Who Is a Candidate for TENS Therapy?
Transcutaneous electrical nerve stimulation, otherwise known as TENS, is a therapy used for pain reduction. TENS therapy involves using a small device — a TENS unit — that sends low-voltage electric currents to electrodes attached to the skin. These electrical pulses flood the nervous system, reducing its ability to transmit pain signals from the spinal cord to the brain. The electrical pulses can also stimulate nerves to release endorphins to help ease pain. A considerable advantage of a TENS unit is its portability; TENS therapy can be administered in a clinical setting or at home.

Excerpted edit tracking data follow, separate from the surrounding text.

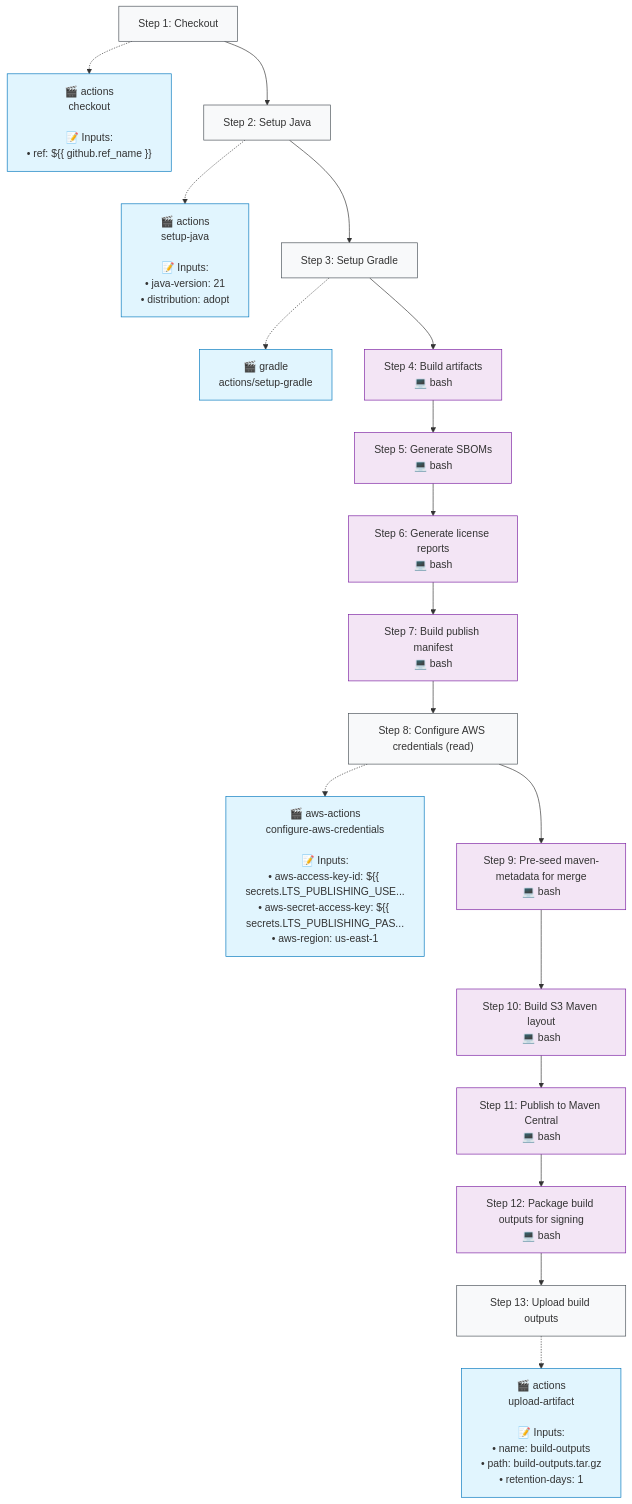
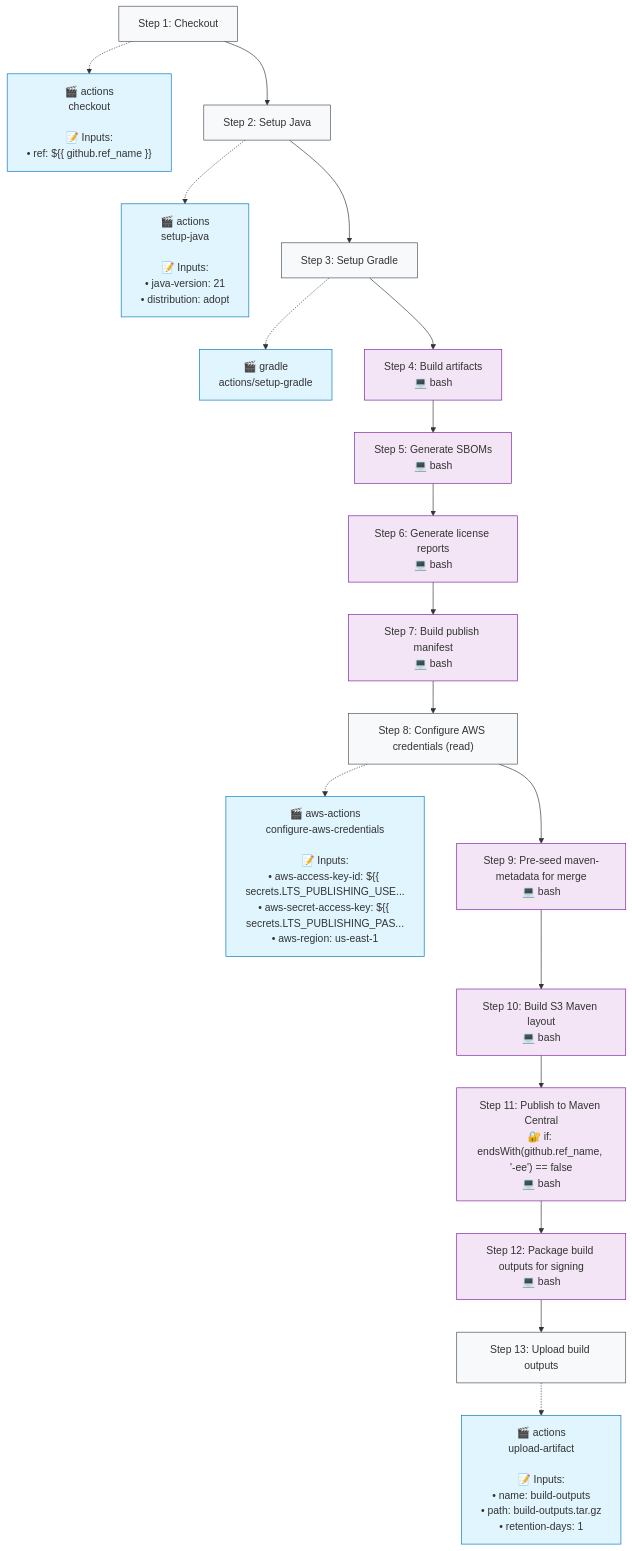
Before and after one commit to http4k/http4k: the second of 3 diagrams in .github/typeflows/publish-artifacts/README.md, drawn with Mermaid. The commit also changed 3 other files, not shown here.

Commit message:
Restrict Maven Central publishing to non-`-ee` branches and update related configurations.

````diff
--- a/.github/typeflows/publish-artifacts/README.md
+++ b/.github/typeflows/publish-artifacts/README.md
@@ -24,57 +24,57 @@
 ```mermaid
 %%{init: {"flowchart": {"curve": "basis"}}}%%
 flowchart TD
     step1["Step 1: Checkout"]
     style step1 fill:#f8f9fa,stroke:#495057
     action1["🎬 actions<br/>checkout<br/><br/>📝 Inputs:<br/>• ref: ${{ github.ref_name }}"]
     style action1 fill:#e1f5fe,stroke:#0277bd
     step1 -.-> action1
     step2["Step 2: Setup Java"]
     style step2 fill:#f8f9fa,stroke:#495057
     action2["🎬 actions<br/>setup-java<br/><br/>📝 Inputs:<br/>• java-version: 21<br/>• distribution: adopt"]
     style action2 fill:#e1f5fe,stroke:#0277bd
     step2 -.-> action2
     step1 --> step2
     step3["Step 3: Setup Gradle"]
     style step3 fill:#f8f9fa,stroke:#495057
     action3["🎬 gradle<br/>actions/setup-gradle"]
     style action3 fill:#e1f5fe,stroke:#0277bd
     step3 -.-> action3
     step2 --> step3
     step4["Step 4: Build artifacts<br/>💻 bash"]
     style step4 fill:#f3e5f5,stroke:#7b1fa2
     step3 --> step4
     step5["Step 5: Generate SBOMs<br/>💻 bash"]
     style step5 fill:#f3e5f5,stroke:#7b1fa2
     step4 --> step5
     step6["Step 6: Generate license reports<br/>💻 bash"]
     style step6 fill:#f3e5f5,stroke:#7b1fa2
     step5 --> step6
     step7["Step 7: Build publish manifest<br/>💻 bash"]
     style step7 fill:#f3e5f5,stroke:#7b1fa2
     step6 --> step7
     step8["Step 8: Configure AWS credentials (read)"]
     style step8 fill:#f8f9fa,stroke:#495057
     action8["🎬 aws-actions<br/>configure-aws-credentials<br/><br/>📝 Inputs:<br/>• aws-access-key-id: ${{ secrets.LTS_PUBLISHING_USE...<br/>• aws-secret-access-key: ${{ secrets.LTS_PUBLISHING_PAS...<br/>• aws-region: us-east-1"]
     style action8 fill:#e1f5fe,stroke:#0277bd
     step8 -.-> action8
     step7 --> step8
     step9["Step 9: Pre-seed maven-metadata for merge<br/>💻 bash"]
     style step9 fill:#f3e5f5,stroke:#7b1fa2
     step8 --> step9
     step10["Step 10: Build S3 Maven layout<br/>💻 bash"]
     style step10 fill:#f3e5f5,stroke:#7b1fa2
     step9 --> step10
-    step11["Step 11: Publish to Maven Central<br/>💻 bash"]
+    step11["Step 11: Publish to Maven Central<br/>🔐 if: endsWith(github.ref_name, '-ee') == false<br/>💻 bash"]
     style step11 fill:#f3e5f5,stroke:#7b1fa2
     step10 --> step11
     step12["Step 12: Package build outputs for signing<br/>💻 bash"]
     style step12 fill:#f3e5f5,stroke:#7b1fa2
     step11 --> step12
     step13["Step 13: Upload build outputs"]
     style step13 fill:#f8f9fa,stroke:#495057
     action13["🎬 actions<br/>upload-artifact<br/><br/>📝 Inputs:<br/>• name: build-outputs<br/>• path: build-outputs.tar.gz<br/>• retention-days: 1"]
     style action13 fill:#e1f5fe,stroke:#0277bd
     step13 -.-> action13
     step12 --> step13
 ```
````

Transcutaneous electrical nerve stimulation is not designed for all types of pain or all situations. Various factors determine whether pain relief will be possible with TENS therapy. Age, pain type and severity, other comorbidities, and neurological integrity can all play a role in the effectiveness of TENS therapy.
What type of pain does TENS treat?
TENS therapy is often used for post-surgical pain, chronic intractable pain, myofascial pain, neuropathic pain, and centralized-type pain. TENS treatments are commonly used on nerve pain in the back, neck, elbow, wrist and ankle. A medical professional should be consulted to ensure the pain isn't from a different condition, so TENS therapy doesn't do more harm than good.
Transcutaneous electrical nerve stimulation may reduce pain associated with certain health conditions including, but not limited to, the following:
- Neck pain
- Labor pain
- Cancer pain
- Post-surgical pain
- Diabetic neuropathy
- Spinal cord injury pain
- Facial pain
- Menstrual pain
Using a TENS unit at home is generally considered safe if used as directed by a medical professional. Burning or irritation of the skin can occur from prolonged use or placement of electrodes in areas with little to no feeling.
Who should not use TENS?
A TENS unit should not be used on the head, face, throat, chest, genitals or broken skin unless specifically instructed to do so by a health care professional. Pregnant women should not use any type of electrical stimulation for pain relief because the effects on fetuses are unknown. People with heart conditions should only use a TENS device under the care of their doctor and should use extra caution even then. People with pacemakers, infusion pumps, defibrillators, or any other implanted device should never use a TENS device.